▶ [DIRECTIONS] Would you give the entries again word for word, with no pictures in the copy?

Start of Block

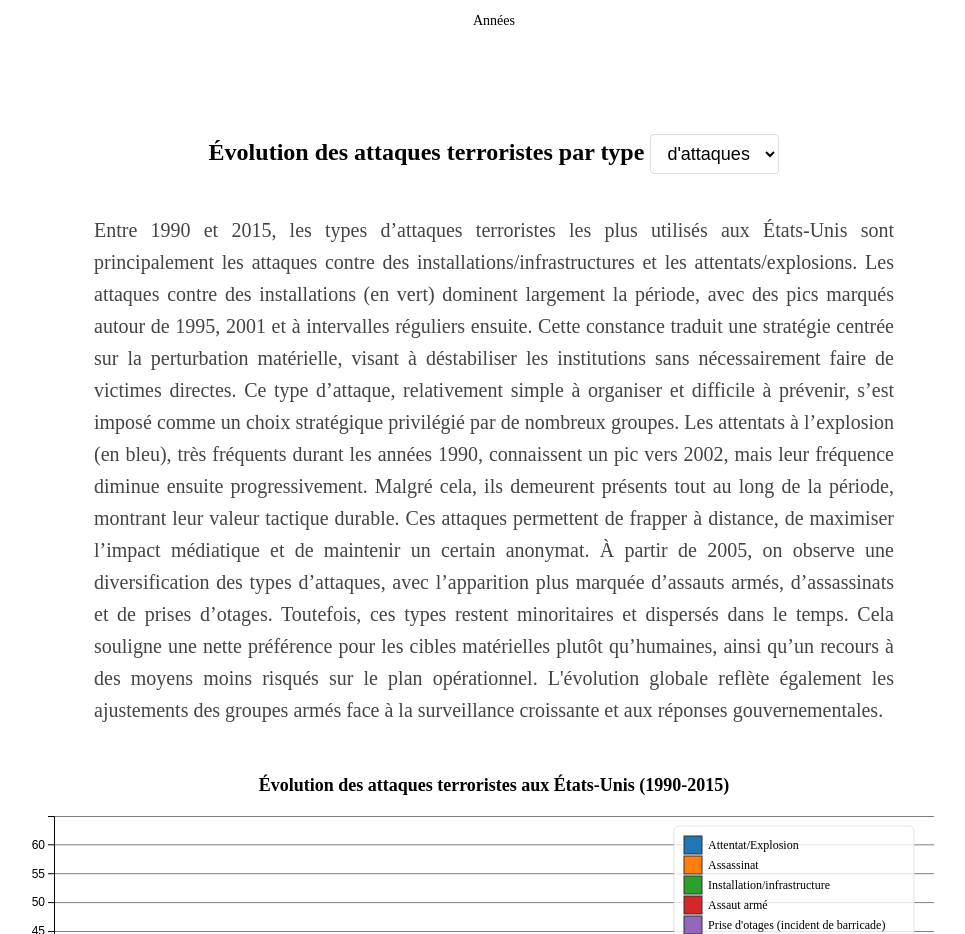
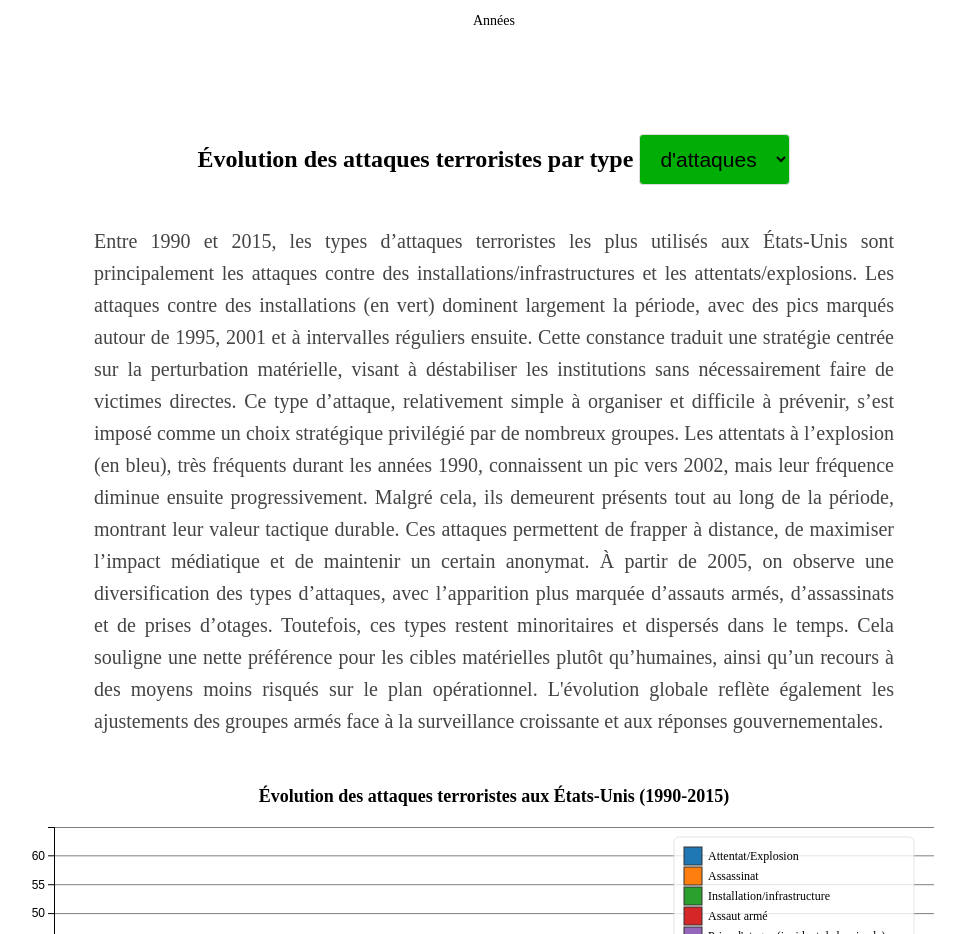
Before and after one commit to GabrielLouka/INF8808-Projet, an Angular app: page / in a window 1280 px wide. Shown: the part 1540-2474 px from the top of the page, without its empty margins (146-1111 px from the left). Built offline with nearby package versions, Linux system fonts and the light colour scheme.

Commit message:
button plus visible

```diff
--- a/src/app/components/visualizations/data-viz2/data-viz2.component.scss
+++ b/src/app/components/visualizations/data-viz2/data-viz2.component.scss
@@ -18,11 +18,11 @@
 }
 
 .category-selector {
-    padding: 8px 12px;
+    padding: 12px 16px;
     border-radius: 4px;
     border: 1px solid #ddd;
-    background-color: white;
-    font-size: 18px;
+    background-color: #00ae05;
+    font-size: 21px;
     cursor: pointer;
 }
 
```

End of Block

▶ [EXPECTED OUTPUT]
Before and after one commit to GabrielLouka/INF8808-Projet, an Angular app: page / in a window 1280 px wide. Shown: the part 1540-2474 px from the top of the page, without its empty margins (146-1111 px from the left). Built offline with nearby package versions, Linux system fonts and the light colour scheme.

Commit message:
button plus visible

```diff
--- a/src/app/components/visualizations/data-viz2/data-viz2.component.scss
+++ b/src/app/components/visualizations/data-viz2/data-viz2.component.scss
@@ -18,11 +18,11 @@
 }
 
 .category-selector {
-    padding: 8px 12px;
+    padding: 12px 16px;
     border-radius: 4px;
     border: 1px solid #ddd;
-    background-color: white;
-    font-size: 18px;
+    background-color: #00ae05;
+    font-size: 21px;
     cursor: pointer;
 }
 
```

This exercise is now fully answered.